» Given entries

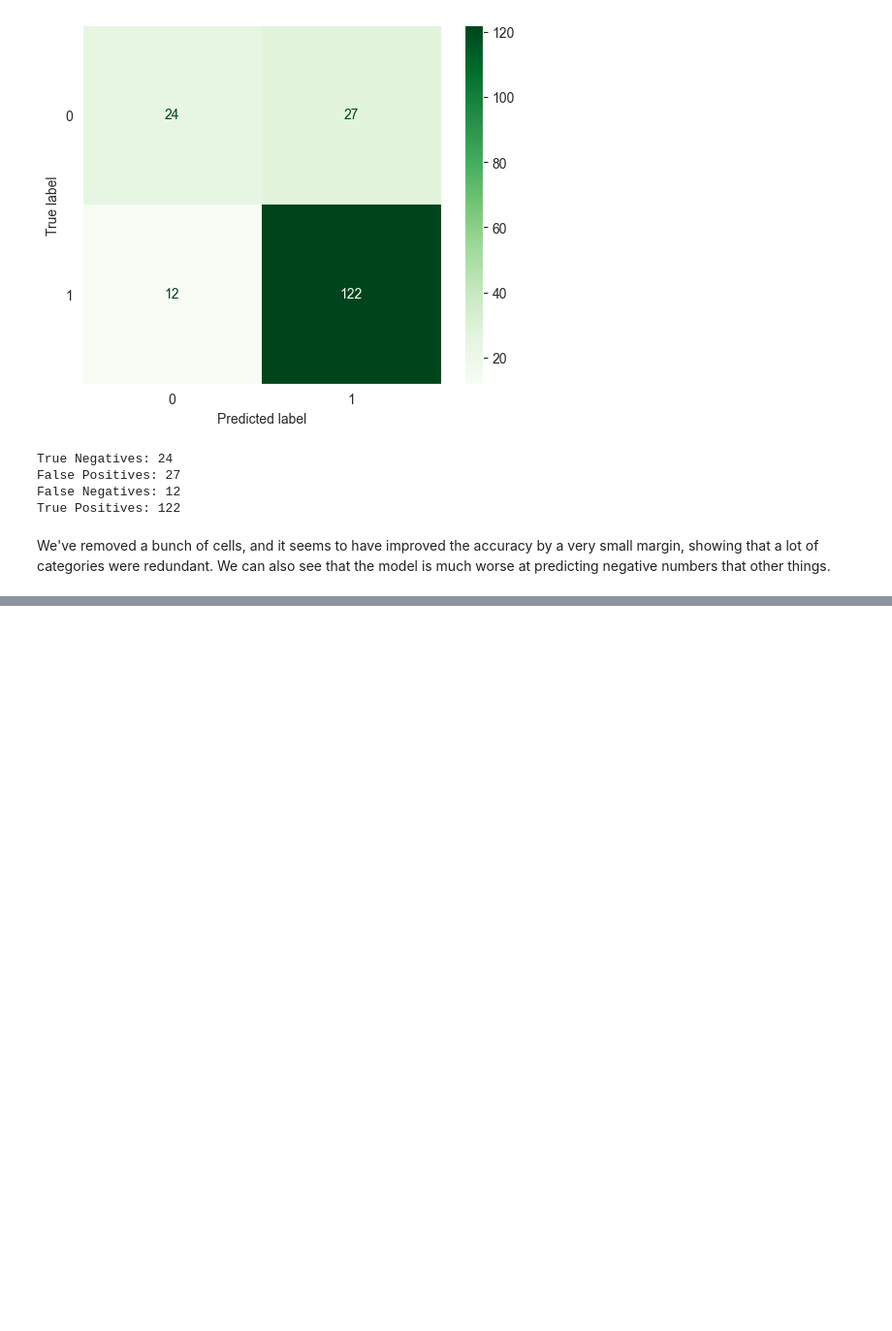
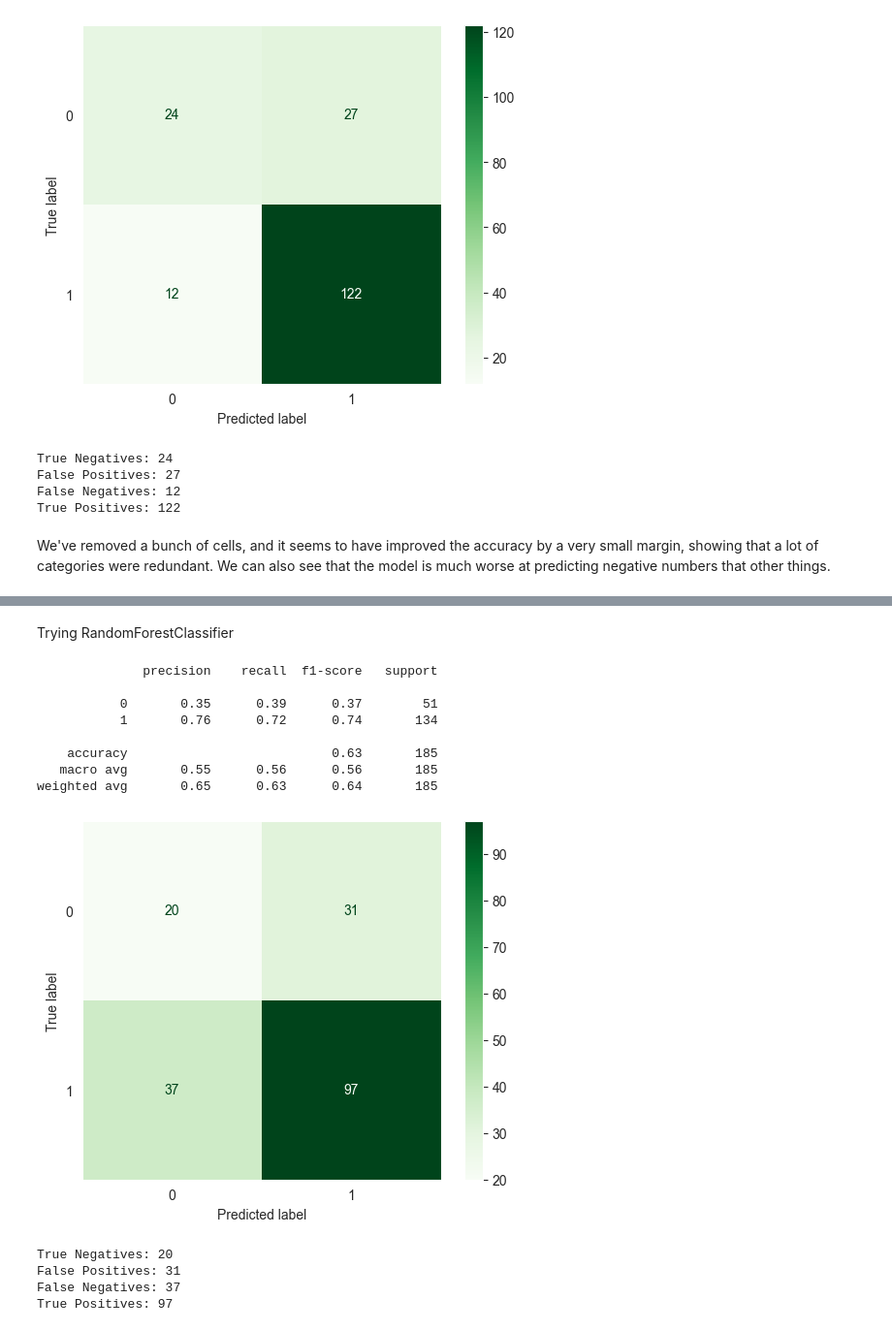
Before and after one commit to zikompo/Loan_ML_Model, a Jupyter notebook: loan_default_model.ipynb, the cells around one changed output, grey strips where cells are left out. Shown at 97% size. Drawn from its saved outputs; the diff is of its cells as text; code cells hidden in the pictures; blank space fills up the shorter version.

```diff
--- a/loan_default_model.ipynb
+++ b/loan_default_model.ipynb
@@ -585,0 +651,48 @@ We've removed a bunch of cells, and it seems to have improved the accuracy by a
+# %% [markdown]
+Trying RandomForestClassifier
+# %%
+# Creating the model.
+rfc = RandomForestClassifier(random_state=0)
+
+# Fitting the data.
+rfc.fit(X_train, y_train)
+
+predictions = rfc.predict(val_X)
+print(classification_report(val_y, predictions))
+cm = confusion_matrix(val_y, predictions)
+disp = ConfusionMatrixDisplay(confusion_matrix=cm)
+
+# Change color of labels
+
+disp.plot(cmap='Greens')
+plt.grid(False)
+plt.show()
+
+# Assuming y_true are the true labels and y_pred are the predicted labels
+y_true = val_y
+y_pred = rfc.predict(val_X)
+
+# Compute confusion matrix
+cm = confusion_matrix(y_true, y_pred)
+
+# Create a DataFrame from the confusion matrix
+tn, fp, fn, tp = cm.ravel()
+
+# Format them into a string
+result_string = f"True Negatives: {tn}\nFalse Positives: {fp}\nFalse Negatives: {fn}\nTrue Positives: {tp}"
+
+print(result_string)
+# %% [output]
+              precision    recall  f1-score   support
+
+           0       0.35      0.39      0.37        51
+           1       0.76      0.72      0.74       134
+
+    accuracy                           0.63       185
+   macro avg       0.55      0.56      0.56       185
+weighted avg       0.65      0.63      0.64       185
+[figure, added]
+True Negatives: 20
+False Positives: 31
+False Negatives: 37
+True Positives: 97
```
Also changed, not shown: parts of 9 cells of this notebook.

» Goal of the exercise
List every line above that holds the word "output".

» Answer box
Before and after one commit to zikompo/Loan_ML_Model, a Jupyter notebook: loan_default_model.ipynb, the cells around one changed output, grey strips where cells are left out. Shown at 97% size. Drawn from its saved outputs; the diff is of its cells as text; code cells hidden in the pictures; blank space fills up the shorter version.
+# %% [output]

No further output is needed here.